■ EXERCISE
Apart from the pictures, every line below is to be set down exactly.
>>>
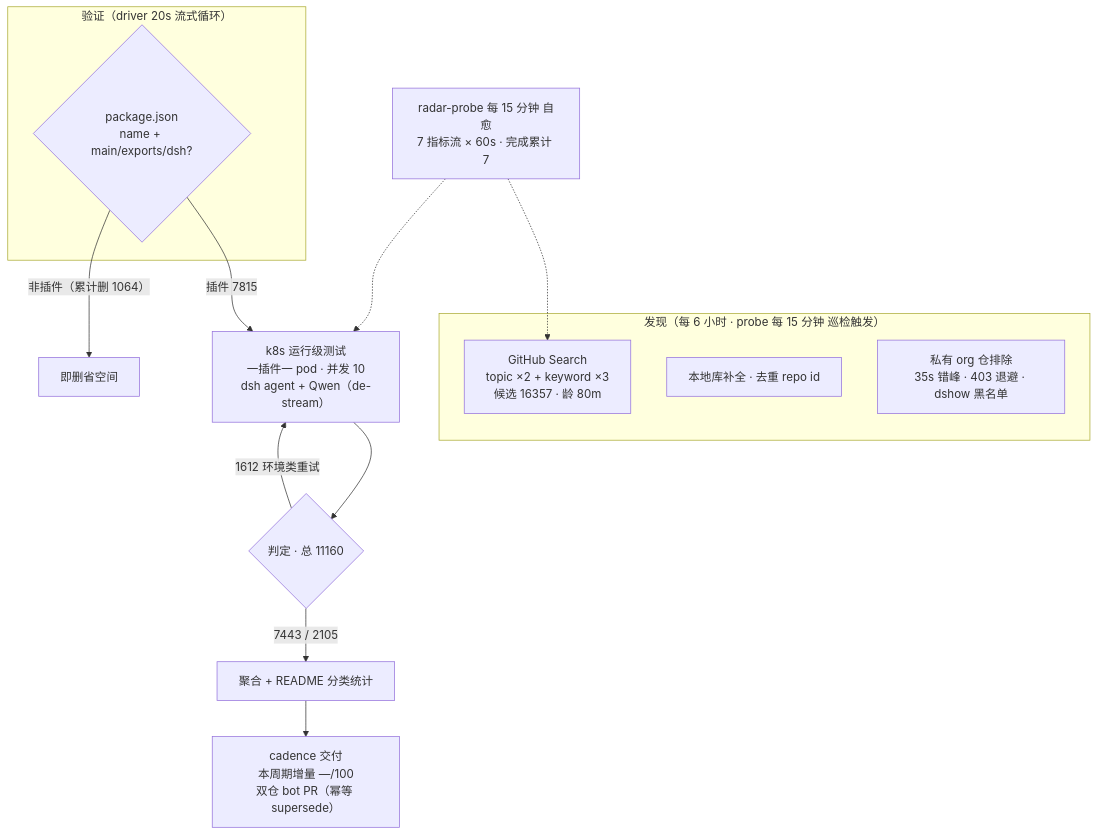
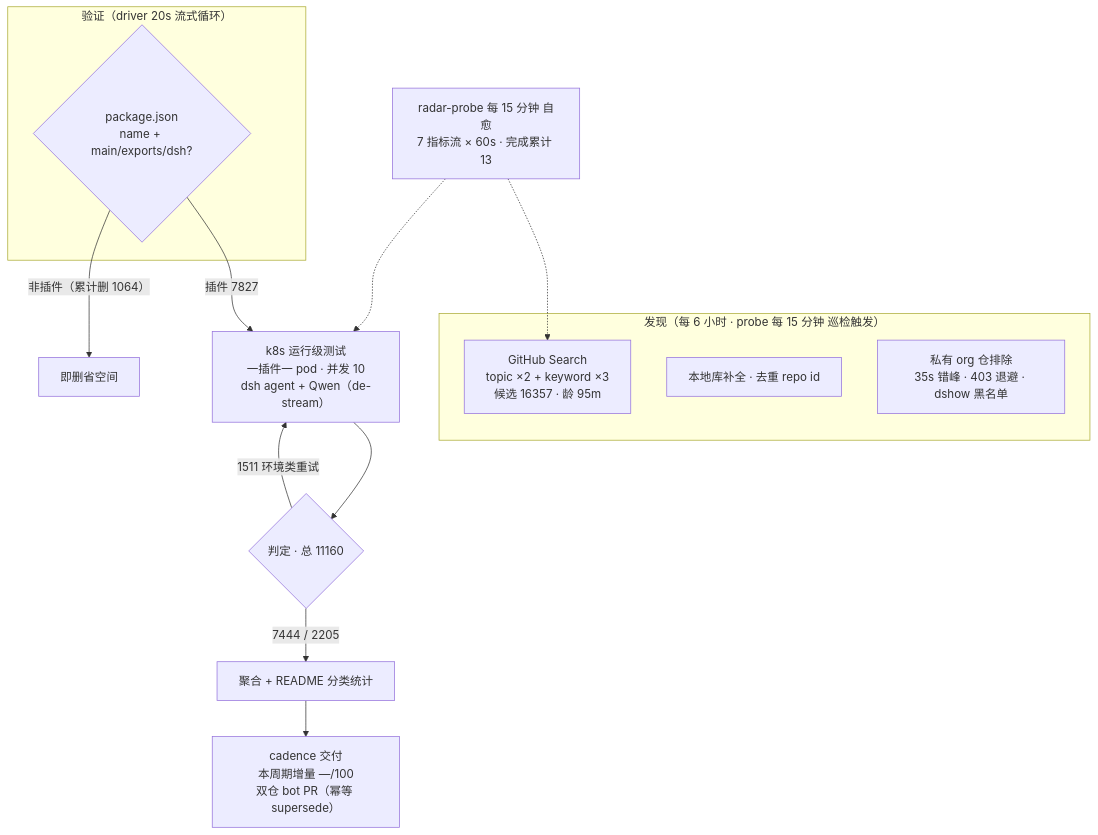
The diagram in README.md (Zhidao-Lab-OSS/awesome-dsh-plugins), drawn with Mermaid before and after one commit. The commit also changed other lines of this file and 1 other file, not shown here.

````diff
--- a/README.md
+++ b/README.md
@@ -52,20 +52,20 @@
 ```mermaid
 flowchart TB
     subgraph Discovery["发现（每 6 小时 · probe 每 15 分钟 巡检触发）"]
-        A1["GitHub Search<br/>topic ×2 + keyword ×3<br/>候选 16357 · 龄 80m"]
+        A1["GitHub Search<br/>topic ×2 + keyword ×3<br/>候选 16357 · 龄 95m"]
         A2["本地库补全 · 去重 repo id"]
         A3["私有 org 仓排除<br/>35s 错峰 · 403 退避 · dshow 黑名单"]
     end
     subgraph Validation["验证（driver 20s 流式循环）"]
         B1{"package.json<br/>name + main/exports/dsh?"}
     end
-    B1 -->|"插件 7815"| C1["k8s 运行级测试<br/>一插件一 pod · 并发 10<br/>dsh agent + Qwen（de-stream）"]
+    B1 -->|"插件 7827"| C1["k8s 运行级测试<br/>一插件一 pod · 并发 10<br/>dsh agent + Qwen（de-stream）"]
     B1 -->|"非插件（累计删 1064）"| B3["即删省空间"]
     C1 --> D1{"判定 · 总 11160"}
-    D1 -->|"7443 / 2105"| E1["聚合 + README 分类统计"]
-    D1 -->|"1612 环境类重试"| C1
+    D1 -->|"7444 / 2205"| E1["聚合 + README 分类统计"]
+    D1 -->|"1511 环境类重试"| C1
     E1 --> E2["cadence 交付<br/>本周期增量 —/100<br/>双仓 bot PR（幂等 supersede）"]
-    M["radar-probe 每 15 分钟 自愈<br/>7 指标流 × 60s · 完成累计 7"]
+    M["radar-probe 每 15 分钟 自愈<br/>7 指标流 × 60s · 完成累计 13"]
     M -.-> A1
     M -.-> C1
 ```
````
<<<
■ SOLUTION
The diagram in README.md (Zhidao-Lab-OSS/awesome-dsh-plugins), drawn with Mermaid before and after one commit. The commit also changed other lines of this file and 1 other file, not shown here.

````diff
--- a/README.md
+++ b/README.md
@@ -52,20 +52,20 @@
 ```mermaid
 flowchart TB
     subgraph Discovery["发现（每 6 小时 · probe 每 15 分钟 巡检触发）"]
-        A1["GitHub Search<br/>topic ×2 + keyword ×3<br/>候选 16357 · 龄 80m"]
+        A1["GitHub Search<br/>topic ×2 + keyword ×3<br/>候选 16357 · 龄 95m"]
         A2["本地库补全 · 去重 repo id"]
         A3["私有 org 仓排除<br/>35s 错峰 · 403 退避 · dshow 黑名单"]
     end
     subgraph Validation["验证（driver 20s 流式循环）"]
         B1{"package.json<br/>name + main/exports/dsh?"}
     end
-    B1 -->|"插件 7815"| C1["k8s 运行级测试<br/>一插件一 pod · 并发 10<br/>dsh agent + Qwen（de-stream）"]
+    B1 -->|"插件 7827"| C1["k8s 运行级测试<br/>一插件一 pod · 并发 10<br/>dsh agent + Qwen（de-stream）"]
     B1 -->|"非插件（累计删 1064）"| B3["即删省空间"]
     C1 --> D1{"判定 · 总 11160"}
-    D1 -->|"7443 / 2105"| E1["聚合 + README 分类统计"]
-    D1 -->|"1612 环境类重试"| C1
+    D1 -->|"7444 / 2205"| E1["聚合 + README 分类统计"]
+    D1 -->|"1511 环境类重试"| C1
     E1 --> E2["cadence 交付<br/>本周期增量 —/100<br/>双仓 bot PR（幂等 supersede）"]
-    M["radar-probe 每 15 分钟 自愈<br/>7 指标流 × 60s · 完成累计 7"]
+    M["radar-probe 每 15 分钟 自愈<br/>7 指标流 × 60s · 完成累计 13"]
     M -.-> A1
     M -.-> C1
 ```
````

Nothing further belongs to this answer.